▶ _Data to process_

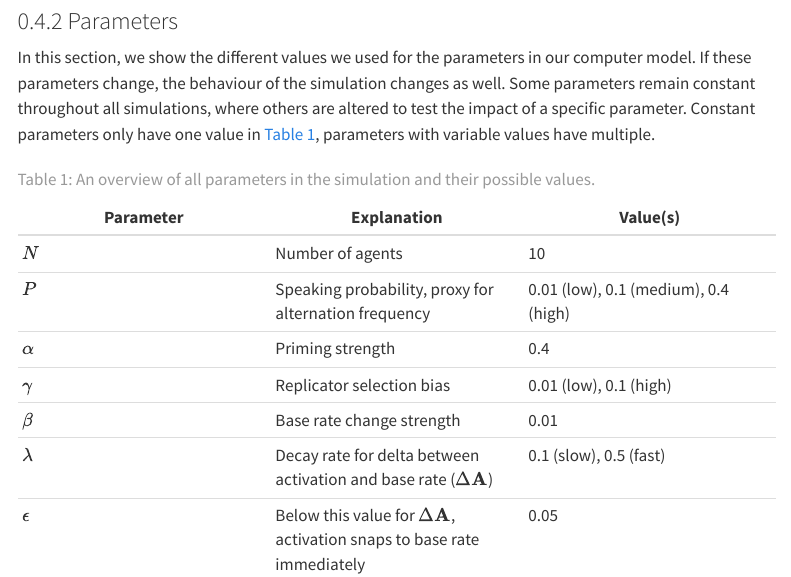
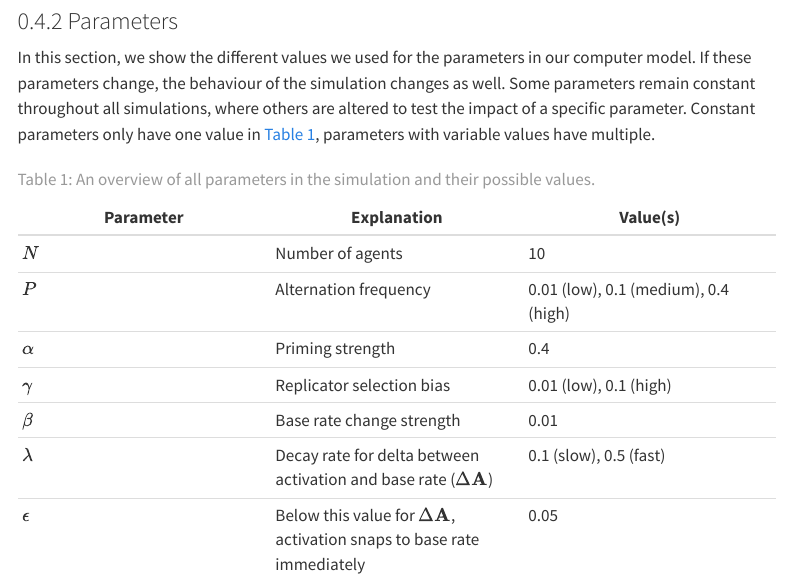
Before and after one commit to AntheSevenants/fwo-priming, a Quarto document (article/article.qmd): the page in a window 1100 px wide, from 9240 px down. Rendered offline with R 4.5, knitr and Pandoc in place of Quarto, with nearby package versions; menus at the side of the page are left out.

Commit message:
Update explanation for P in the parameters table to always refer to alternation frequency

```diff
--- a/article/article.qmd
+++ b/article/article.qmd
@@ -225,7 +225,7 @@ In this section, we show the different values we used for the parameters in our
 | Parameter | Explanation | Value(s) |
 | --- | --- | --- |
 | $N$ | Number of agents | 10 |
-| $P$ | Speaking probability, proxy for alternation frequency | 0.01 (low), 0.1 (medium), 0.4 (high) |
+| $P$ | Alternation frequency | 0.01 (low), 0.1 (medium), 0.4 (high) |
 | $\alpha$ | Priming strength | 0.4 |
 | $\gamma$ | Replicator selection bias | 0.01 (low), 0.1 (high) |
 | $\beta$ | Base rate change strength | 0.01 |
```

▶ _Work to be completed_
Since the pictures are not wanted, write out the rest of the data exactly as it reads.

▶ _Your solution_
Before and after one commit to AntheSevenants/fwo-priming, a Quarto document (article/article.qmd): the page in a window 1100 px wide, from 9240 px down. Rendered offline with R 4.5, knitr and Pandoc in place of Quarto, with nearby package versions; menus at the side of the page are left out.

Commit message:
Update explanation for P in the parameters table to always refer to alternation frequency

```diff
--- a/article/article.qmd
+++ b/article/article.qmd
@@ -225,7 +225,7 @@ In this section, we show the different values we used for the parameters in our
 | Parameter | Explanation | Value(s) |
 | --- | --- | --- |
 | $N$ | Number of agents | 10 |
-| $P$ | Speaking probability, proxy for alternation frequency | 0.01 (low), 0.1 (medium), 0.4 (high) |
+| $P$ | Alternation frequency | 0.01 (low), 0.1 (medium), 0.4 (high) |
 | $\alpha$ | Priming strength | 0.4 |
 | $\gamma$ | Replicator selection bias | 0.01 (low), 0.1 (high) |
 | $\beta$ | Base rate change strength | 0.01 |
```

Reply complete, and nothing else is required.